With net margins of 13% and a hurdle rate of 10%, the company would be appropriately valued at 1.3x sales ( ~ $50/share) assuming no growth. At the current level of less than 1x sales and without accounting for future reduced share count there is a 43% margin of safety at today’s prices. With net margins at 15% and the company valued at 1.5x sales (~ $58/share) there is a 65% margin of safety. This is before accounting for reduced share count going forward.
On an earnings basis, DECK trades at ~7x FY11 earnings. FY earnings were likely a high mark that won’t be matched for a few years, however, if FY11 earnings were cut in half, implying that DECK traded at 14x, it would still be significantly cheaper than other luxury brands (COH 16x, RL 21x, BRBY 21x) and other shoe/accessory makers (WWW 18x, COLM 18x, PVH 15x). This is before accounting for reduced share count, margin expansion, and reductions in capex as the store build out and headquarters projects are completed. I am not suggesting that at this point in its life cycle DECK deserves to trade inline with the aforementioned luxury comps, but I don’t believe it deserves this much of a discount either.

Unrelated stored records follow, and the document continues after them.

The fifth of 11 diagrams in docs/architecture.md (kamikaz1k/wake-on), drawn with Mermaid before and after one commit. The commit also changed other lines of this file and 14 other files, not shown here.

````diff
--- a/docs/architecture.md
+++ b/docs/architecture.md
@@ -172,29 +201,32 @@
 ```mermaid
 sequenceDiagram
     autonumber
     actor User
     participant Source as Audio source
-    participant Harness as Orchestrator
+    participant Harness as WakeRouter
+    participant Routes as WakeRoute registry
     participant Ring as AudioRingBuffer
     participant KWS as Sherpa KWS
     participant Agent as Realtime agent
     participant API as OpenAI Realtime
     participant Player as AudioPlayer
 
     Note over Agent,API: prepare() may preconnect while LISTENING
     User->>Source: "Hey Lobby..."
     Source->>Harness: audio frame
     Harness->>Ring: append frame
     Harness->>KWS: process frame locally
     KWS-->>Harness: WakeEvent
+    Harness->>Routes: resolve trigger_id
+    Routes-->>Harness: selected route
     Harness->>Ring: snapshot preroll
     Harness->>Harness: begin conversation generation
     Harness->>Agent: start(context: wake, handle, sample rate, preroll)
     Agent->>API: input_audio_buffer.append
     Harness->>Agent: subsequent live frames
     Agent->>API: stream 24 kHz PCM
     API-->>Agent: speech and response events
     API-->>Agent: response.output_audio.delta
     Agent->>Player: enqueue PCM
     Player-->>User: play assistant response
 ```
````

Also of note: recent sell side pieces have mentioned DECK as a potential M&A target. For reference, recent comparable announced/completed deals were:
Cole Haan at 1.1x sales and Timberland at 1.4x sales. Note that these are both mature brands while DECK is continuing to evolve.
As 10/25/12 the company had repurchased $185M worth of stock over the past year and left $115M on their buyback authorization, which at current prices is ~8.5% of shares outstanding. This potential reduction in share count is not factored in for the above valuation, but clearly adds to the margin of safety. The company did access $275M of their credit facility to pay for these buy backs as well as the retail expansion.
CEO Angel Martinez purchased 10,000 shares of stock in the open market in June for a price of 45.90.
The usual consumer slowdown risks and uncertain short term inventory and pricing issues are present.
Acquisition risk – DECK is a portfolio of brands and may seek to add new brands in the future.
The company has accessed their credit facility to the tune of $275M to fund their buybacks and retail expansion.
DECK enjoyed several years of growth w/o meaningful up ticks in capex through reliance on a distributor model and sales through non branded stores. DECK is now entering the next step of their life cycle which will ultimately make the business more profitable, but in the short term results in higher capex and lower margins. Cyclical upticks in input costs further mask the true value. Patient investors will be rewarded as the true value of DECK is exposed as raw material costs mean revert and growth capex rolls off.
Shorter term, there are several non-economic factors at work that could lead to a rapid run up in share price.